“As a record label, we are responsible in grooming and nurturing the talents. In this, however, we don’t want to look reckless. We encourage the budding artistes better on the content they already have as we try to make them a better artiste.
In the course of this duty, you’ll find the label has attracted some business due to the publicity generated from such songs. The Internet has been very helpful, especially in publicising this content. The end justifies the means,” he tells Spice.
Wesonga Dush is the brain behind Sound 34, the music stable behind divisive songs such as Lamba Lolo and Position by fast-rising boy band Ethic. He says that he associates with such brands as a way of helping them establish themselves as artistes.
“When they (Ethic) came to the studio, they were broke and in need of fame. So, I decided to help them because they had their own content.”
He says after doing a few songs with them he decided not to work with the group any further because the notion put on his label was “misleading”. He cites that many people have assumed that the producer and production house advocates for such content, while it wasn’t the case.
“It has become hard for me getting artistes who were into a different genre or type of music. But all in all, I wish to have a stable that creates good, pure and educative music,” says Dush.
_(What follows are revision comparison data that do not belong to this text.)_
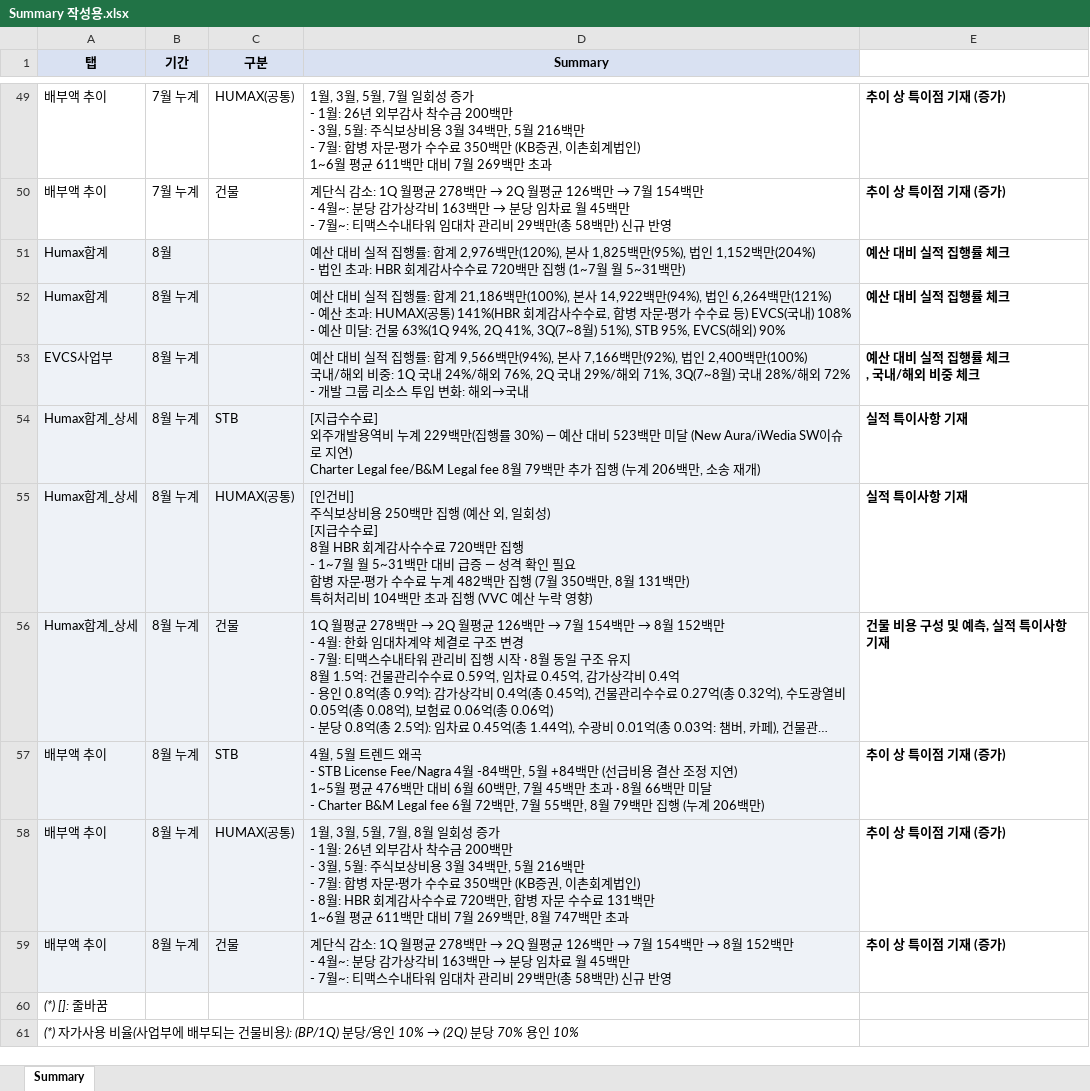
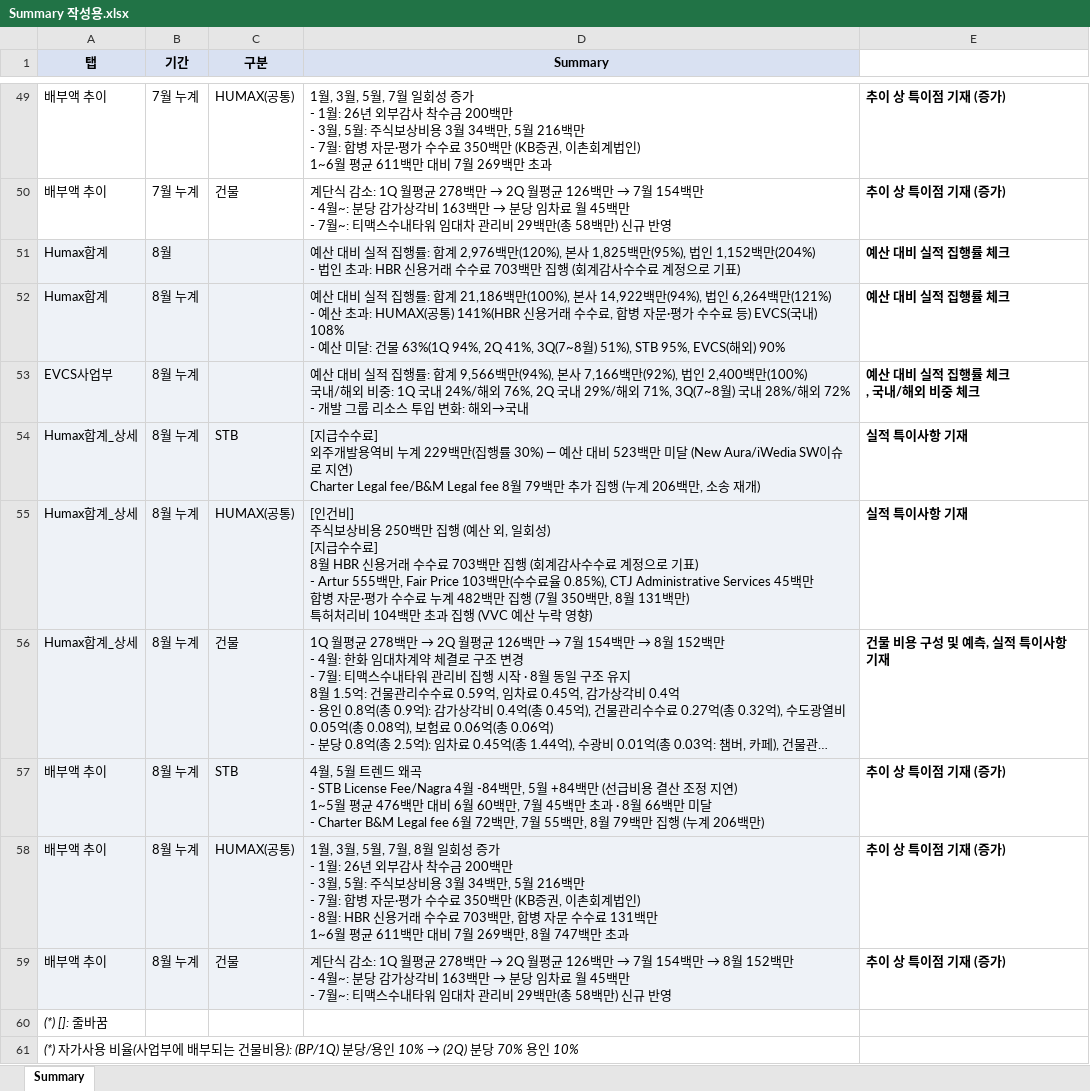
Before and after one commit to hyeyun512/fc-dashboard-web, an Excel workbook: Summary 작성용.xlsx, sheet Summary, drawn as a sheet; only a part is shown, gaps mark what is left out; long unchanged cells end in …; values as stored, in another font and other column widths than the file's, no borders; charts and pictures not drawn; ↵ is a line break in a cell; the diff names each change by its address in the sheet, - before the commit and + after, or states it on an @@ line.

```diff
--- a/Summary 작성용.xlsx (sheet Summary)
+++ b/Summary 작성용.xlsx (sheet Summary)
-D51 (Summary): …초과: HBR 회계감사수수료 720백만 집행 (1~7월 월 5~31백만)
+D51 (Summary): …초과: HBR 신용거래 수수료 703백만 집행 (회계감사수수료 계정으로 기표)
-D52 (Summary): …공통) 141%(HBR 회계감사수수료,…
+D52 (Summary): …공통) 141%(HBR 신용거래 수수료,…
-D55 (Summary): …8월 HBR 회계감사수수료 720백만 집행 ↵ - 1~7월 월 5~31백만 대비 급증 — 성격 확인 필요 ↵ 합병…
+D55 (Summary): …8월 HBR 신용거래 수수료 703백만 집행 (회계감사수수료 계정으로 기표) ↵ - Artur 555백만, Fair Price 103백만(수수료율 0.85%), CTJ Administrative Services 45백만 ↵ 합병…
-D58 (Summary): …8월: HBR 회계감사수수료 720백만, 합…
+D58 (Summary): …8월: HBR 신용거래 수수료 703백만, 합…
```
Also changed, not shown: charts or pictures, 1 other file.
In this breadth, young artistes are sprouting in every corner. Take for example Zzero Sufuri who became an online music sensation after his song Zimenishika gained popularity. The song praises the use of bhang, and so far, the video has more than 660,000 views on YouTube.
Maurice Tha General, an established Kenyan artiste manager and publicist, has worked with the fledging artiste for the past five months and he says all he is in search for is the musician’s growth.
He says: “Zimenishika is just like any other hype song that makes you feel good. Zzero is also a creative and at the same time a good musician who thought out of the box and made an interesting song.
“Listening to the audio gives a different feel, so watching the video with smoke all over, it does not justify that it is all about drug abuse, it was just a prop used and it is done in any other music video.”
Dufla Diligon recently released a song dubbed Kamatako featuring Jussmusic. In itself, the title sounds obscene; a thing Dufla says has led to the song being “misinterpreted” by many people.
“The name Kamatako is not what many think about (implying buttocks). It’s a simple slang from the Luhya community meaning touch. When you actually watch the video and listen to the lyrics, you will get what I mean. I just wanted something that everyone would talk about and I had the urge of adding an artiste vibe to it, which worked quite well,” he says.
Teddy B is also a controversial producer behind some of ‘gospel’ hits, having worked with artistes such as Willy Paul and Bahati. He recently released a song with socialite Vera Sidika.
“We record what we get; we really do not focus much on what the artiste does. So, when we get music that is controversial we do not point fingers,” he says.
Colonel Mustafa is one of the pioneers of Kenyan urban pop music with hits such as Mona Lisa, Katika, Teremka and Kinyaunyau, all released under the Deux Vultures duo.
As a solo artiste, however, he has had his fair share of controversies with songs such as Dodoma Singida and Loboko, whose lyrical content have elicited divided opinions.
He says, “We have to accept what the producers are working on and what the artistes are releasing. It does not matter if they are professional or not. Even during our days, we had controversial music and our lyrics were also quite provoking, but we really enjoyed it.”
Singer Qty Jenifer feels dissatisfied with what some Kenyan producers are doing. She says it has been a few years since she stopped listening to Kenyan music.
“Right now there is no talent in Kenya. Anything that an artiste releases and a producer works on is all about the fame. Producers are hungry for money and whatever comes by they just ride with it.
Artistes also have zero content and being in the music industry for over 10 years, I can never make a comeback because I do not want to be associated with such disgraceful characters,” says Qty.